Sheltered within the confines of Canada, we had no idea that many of these bands that were part of our lives, were not even known south of the border. Now I could rant and write a 10-pager on the CRTC, a Canadian Government run agency that ensures a minimum percentage of the music and entertainment we receive here in Canada is Canadian!. I could also add a few more pages on the sorry state of our “Canadian” record labels that did less than nothing to get these great bands heard in the US. That’s another article for another time.
So when I started writing for the Decibel Geek, I wrote some of my first articles about some of the Canadian bands that I love. Thought I should write about what I know and being the only Canadian writer for the site (at the time, anyway) it was something a little different, but it was much more than that.

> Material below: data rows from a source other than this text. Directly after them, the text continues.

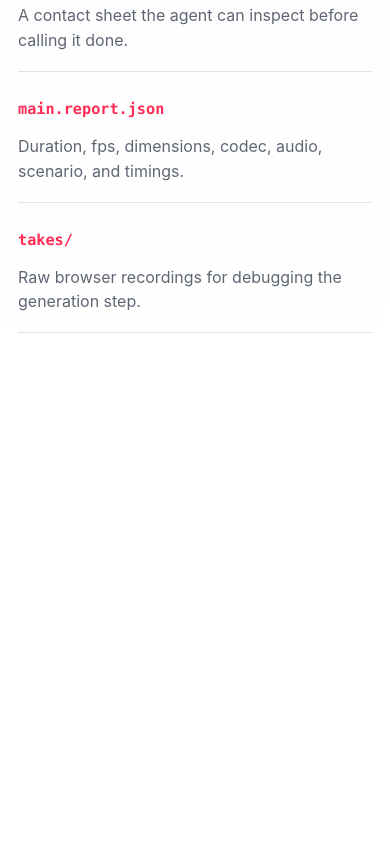
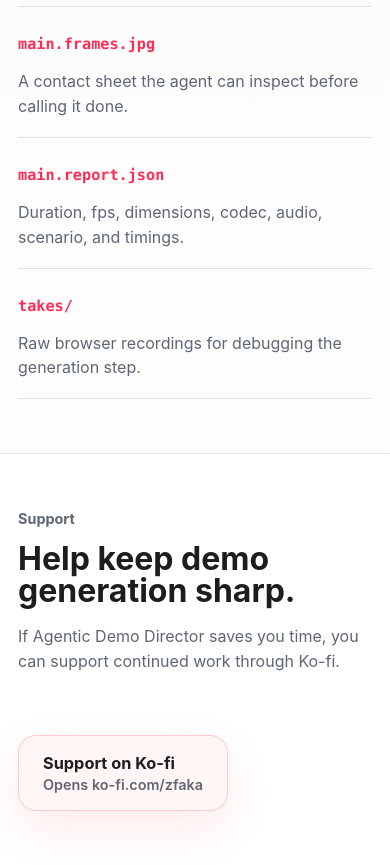
Before and after one commit to IFAKA/agentic-demo-director, a website: page index.html in a window 390 px wide. Shown: the part 4486-5351 px from the top of the page. Before the commit the page ends 4873 px from the top, so only its background shows below. Drawn offline with Linux system fonts and the light colour scheme.

Commit message:
feat: add Ko-fi support to landing page

```diff
--- a/index.html
+++ b/index.html
@@ -36,6 +36,16 @@
           >
             <span>make the demo video</span>
             <span>make delete slower</span>
+          </div>
+          <div class="hero-actions" aria-label="Project links">
+            <a
+              class="support-link"
+              href="https://ko-fi.com/zfaka"
+              target="_blank"
+              rel="noopener noreferrer"
+              >Support on Ko-fi</a
+            >
+            <a class="secondary-link" href="#quick-start">Install skill</a>
           </div>
         </div>
 
@@ -304,6 +314,26 @@ export default defineDemo({
           </p>
         </div>
       </section>
+
+      <section class="support" id="support" aria-labelledby="support-title">
+        <div class="section-title">
+          <p class="eyebrow">Support</p>
+          <h2 id="support-title">Help keep demo generation sharp.</h2>
+          <p>
+            If Agentic Demo Director saves you time, you can support continued
+            work through Ko-fi.
+          </p>
+        </div>
+        <a
+          class="support-card"
+          href="https://ko-fi.com/zfaka"
+          target="_blank"
+          rel="noopener noreferrer"
+        >
+          <strong>Support on Ko-fi</strong>
+          <span>Opens ko-fi.com/zfaka</span>
+        </a>
+      </section>
     </main>
     <script src="./script.js"></script>
   </body>
--- a/styles.css
+++ b/styles.css
@@ -114,7 +114,8 @@ body.is-opening .opening-scene.is-done {
 .pipeline,
 .split,
 .scenario,
-.outputs {
+.outputs,
+.support {
   padding: 64px max(20px, calc((100vw - 1160px) / 2));
 }
 
@@ -236,6 +237,56 @@ figcaption {
   margin-left: 5px;
   background: #f8fafc;
   animation: blink 1s steps(2, start) infinite;
+}
+
+.hero-actions {
+  display: flex;
+  flex-wrap: wrap;
+  gap: 12px;
+  margin-top: 22px;
+}
+
+.support-link,
+.secondary-link,
+.support-card {
+  min-height: 44px;
+  display: inline-flex;
+  align-items: center;
+  justify-content: center;
+  border-radius: 999px;
+  padding: 0 16px;
+  font-weight: 800;
+  text-decoration: none;
+  transition:
+    transform 160ms ease,
+    background 160ms ease,
+    border-color 160ms ease,
+    box-shadow 160ms ease;
+}
+
+.support-link {
+  background: #ff5e5b;
+  color: #ffffff;
+  box-shadow: 0 12px 30px rgba(255, 94, 91, 0.22);
+}
+
+.secondary-link {
+  border: 1px solid var(--line);
+  background: var(--surface-strong);
+  color: var(--ink);
+}
+
+.support-link:hover,
+.secondary-link:hover,
+.support-card:hover {
+  transform: translateY(-1px);
+}
+
+.support-link:focus-visible,
+.secondary-link:focus-visible,
+.support-card:focus-visible {
+  outline: 3px solid rgba(0, 122, 255, 0.32);
+  outline-offset: 4px;
 }
 
 .demo-workbench {
@@ -935,10 +986,49 @@ pre {
   font-size: 0.95rem;
 }
 
+.support {
+  display: grid;
+  grid-template-columns: minmax(260px, 0.75fr) minmax(280px, 0.95fr);
+  gap: 46px;
+  align-items: center;
+  border-top: 1px solid var(--line);
+  background: #ffffff;
+}
+
+.support .section-title {
+  margin-bottom: 0;
+}
+
+.support-card {
+  justify-self: start;
+  min-height: 76px;
+  display: inline-grid;
+  gap: 3px;
+  align-content: center;
+  justify-items: start;
+  border: 1px solid rgba(255, 94, 91, 0.28);
+  border-radius: 18px;
+  padding: 0 24px;
+  background: #fff6f5;
+  color: var(--ink);
+  box-shadow: 0 18px 44px rgba(255, 94, 91, 0.12);
+}
+
+.support-card strong {
+  font-size: 1.02rem;
+}
+
+.support-card span {
+  color: var(--secondary);
+  font-size: 0.9rem;
+  font-weight: 600;
+}
+
 @media (max-width: 980px) {
   .hero,
   .split,
-  .outputs {
+  .outputs,
+  .support {
     grid-template-columns: 1fr;
   }
 
@@ -968,7 +1058,8 @@ pre {
   .pipeline,
   .split,
   .scenario,
-  .outputs {
+  .outputs,
+  .support {
     padding: 54px 18px;
   }
 
```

Chris borrowed the phrase “building a local music scene with a worldwide audience” and that really spoke to me. I love the fact that I have been able to share some of my favourite Canadian music with people from all over. Not just because I am proud to be Canadian, but because these bands wrote great music that moved me and I love to share that with my friends.
It’s almost frustrating when I speak with people and they are completely unaware of these bands and their music. I know it’s not their fault, they can’t know about stuff they have never been exposed to. I spoke with one of our writers and asked her who her favourite Canadian rock band was, and she honestly informed me that other than Rush, she really couldn’t think of any. I have enrolled Cynthia in Wally’s Canadian Metal 101 program. Just wait till she gets her first tuition bill!
How can we have bands that have gold and platinum albums in Canada that are invisible beyond our border. It sucks for everyone involved, the artists for not getting their just rewards and for the listener who never got to enjoy the art in the first place.
So I raise my glass to Chris and Aaron for giving us the Decibel Geek Podcast creating this local music scene for us all to enjoy. I encourage everyone to support their local indie bands, the best music is often being played just down the street so be sure to get out and discover some new favourite bands, buy their CD’s and then share them with the Decibel Geek Podcast!
For those that enjoyed the music that Rich and I played this week, please let us know. God knows we could hijack the show again! Our Canadian music collection is quite extensive m/!